There is nothing like the excitement of hearing that you are being awarded a generous grant. 

As a mission-driven organization, your goal is to provide a valuable service to your community. Grant money can feel like the essential “blood” that courses through the work you do and brings “oxygen” to a variety of programs and constituents. How can there be anything bad about accepting a grant?

If I have learned anything during my 30+ years of business, it is that not every grant is an acceptable grant. Some grants, far from helping an organization fulfill their mission, can actually create problems for the organization. Knowing when to say yes, and when to graciously decline, is every bit as essential as winning grants in the first place. 

So, when should your organization consider declining a grant? 

The grant is restricted for a program that isn’t fully funded.

A grant can be a great way to fund a program that will help your constituency.
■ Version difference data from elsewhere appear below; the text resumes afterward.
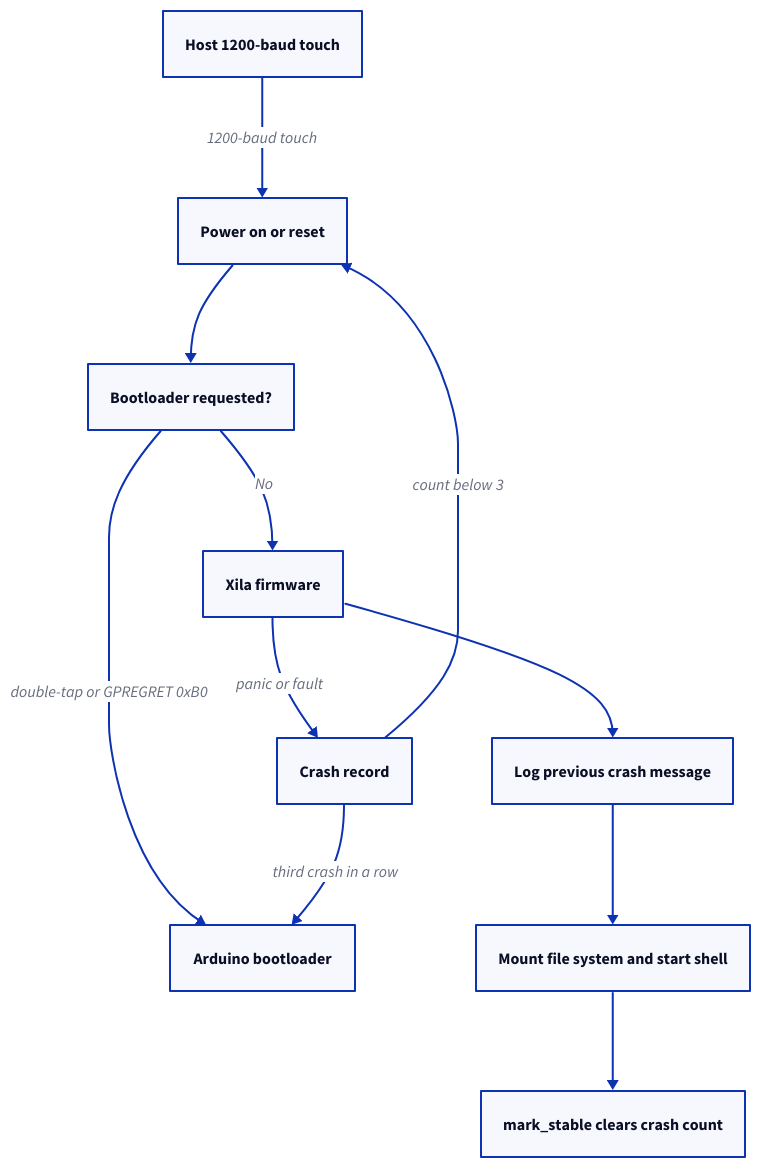
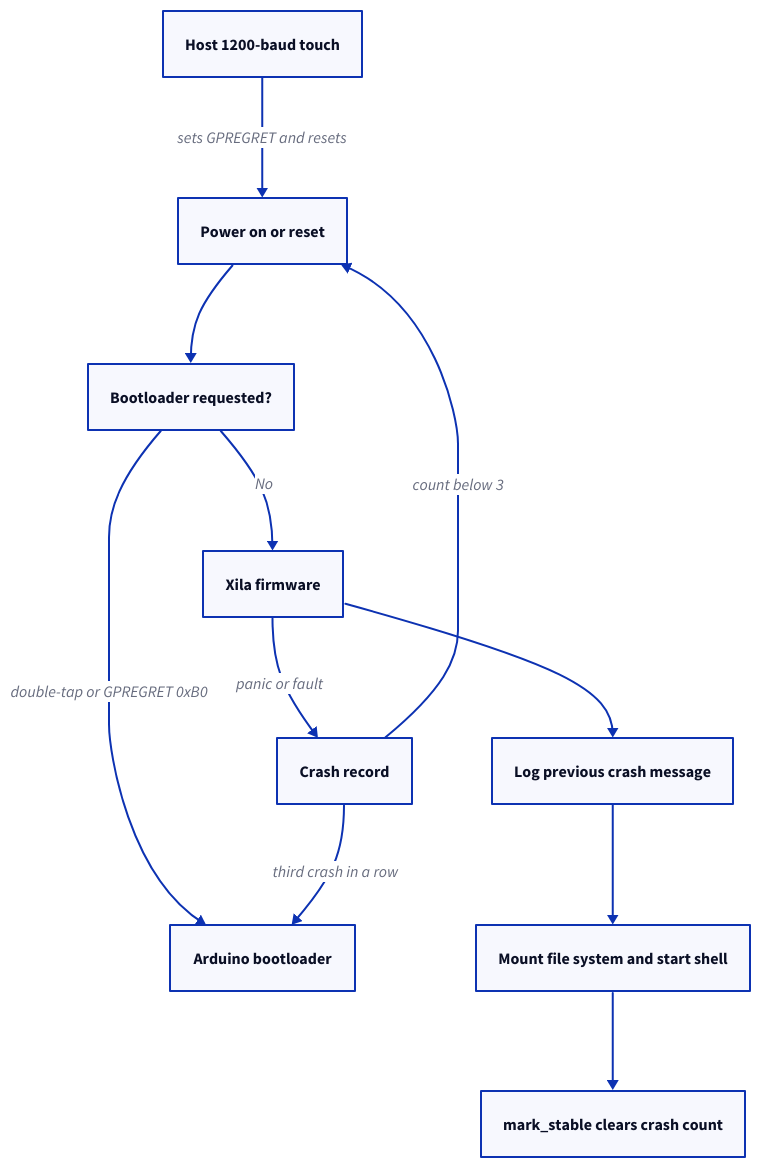
Before and after one commit to xila-project/website: the diagram in src/content/docs/how-to/run-nano-33-ble.md, drawn with D2. The commit also changed 3 other files, not shown here.

First line of the commit message:
docs(diagrams): fix the reviewed layouts of the converted diagrams

````diff
--- a/src/content/docs/how-to/run-nano-33-ble.md
+++ b/src/content/docs/how-to/run-nano-33-ble.md
@@ -136,24 +136,24 @@
 ```d2 title="Boot, crash and recovery paths of the Arduino Nano 33 BLE"
 direction: down
 
 reset: "Power on or reset" { class: component }
+touch: "Host 1200-baud touch" { class: io }
 boot: "Bootloader requested?" { class: decision }
 bootloader: "Arduino bootloader" { class: component }
 firmware: "Xila firmware" { class: component }
 crash: "Crash record" { class: stored }
 log: "Log previous crash message" { class: component }
 start: "Mount file system and start shell" { class: component }
 stable: "mark_stable clears crash count" { class: component }
-touch: "Host 1200-baud touch" { class: io }
 
 reset -> boot
 boot -> bootloader: "double-tap or GPREGRET 0xB0"
 boot -> firmware: No
 firmware -> log
 log -> start
 start -> stable
 firmware -> crash: "panic or fault"
 crash -> reset: "count below 3"
 crash -> bootloader: "third crash in a row"
-touch -> reset: "1200-baud touch"
+touch -> reset: "sets GPREGRET and resets"
 ```
````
But before moving forward, ask yourself, “if the grant was awarded for less than requested, can we still run this program efficiently?” If the answer is yes, that is great! Move on. If the answer is no, then the follow up question is “where will the additional funding come from?” Do you have donors that you can tap to fill in the gap? Will that dilute other fundraising efforts? What level of certainty do you have about your ability to find the money you need before committing to this grant? Bottom line, does this grant create problems for you and your organization around this program?

The grant doesn’t cover the overhead it creates.

The question of overhead is a fraught topic in the world of nonprofit organizations. Every well meaning nonprofit seeks to minimize its overhead costs while maximizing money spent on mission projects. But, the secret we all know is that overhead is an essential component of providing well run and delivered solutions. Let’s be blunt, as an accountant that provides strategic solutions and guidance to nonprofits, I am a huge asset to the work they provide. And, I am overhead. 

Administering grants is not just handing out food, delivering water (or whatever your mission might be), it is tracking that work, paying the people that do the work, paying rent for offices, warehouses, etc. etc. Overhead isn’t sexy, but if it isn’t covered as part of a grant, it can stress your organization and even kill your ability to do your work. 

The conditions listed in the grant are not reasonable.

When a grant is for enough money, it sometimes can cloud our eyes and make it harder to really assess the work being requested properly.  After all, it may be the chance you’ve been hoping for to take your organization to the next level.   A number of years ago, I worked with a client who accepted a multi-million dollar federal grant. The numbers were, quite literally, enormous. But, when we broke down the numbers, we realized that the conditions of the grant stipulated that the organization would receive a mere $5 per person they touched. In other words, while the full value or the grant was quite large, it wasn’t feasible to do the work they were expected to accomplish for that money. The client didn’t follow our advice and accepted the grant. Unsurprisingly, they are no longer providing services.  

The reporting requirements are unreasonable or overly burdensome.

If you accept grants, you know just how onerous it can be to fulfill grant reporting requirements. Your organization is likely already structured to be able to provide grant reporting on a variety of metrics. But, some grants require information that is above and beyond what an organization might typically provide. Or they may require information on an unreasonable deadline.  I have seen grants that require financial reports to be delivered before the end of the period of reporting.  In those cases, a grant can create work that actually degradates your organization’s ability to deliver services. After all, if you are expending additional resources to provide reporting about grant performance, you aren’t using that money on your mission. 

The purpose of this post isn’t to scare you off of grants. Indeed, at Lumix CPAs and Advisors, we have seen some of our clients grow and flourish after being awarded grants that expanded their ability to provide services and indeed help take them to the next level. A good grant can be a game changer. The key is that you want to make sure it is just that, a good grant. If you aren’t sure, or, if you just want a strategic financial partner that can help you make these kinds of mission critical decisions, we can be that great partner. Let’s set up a time to discuss your needs.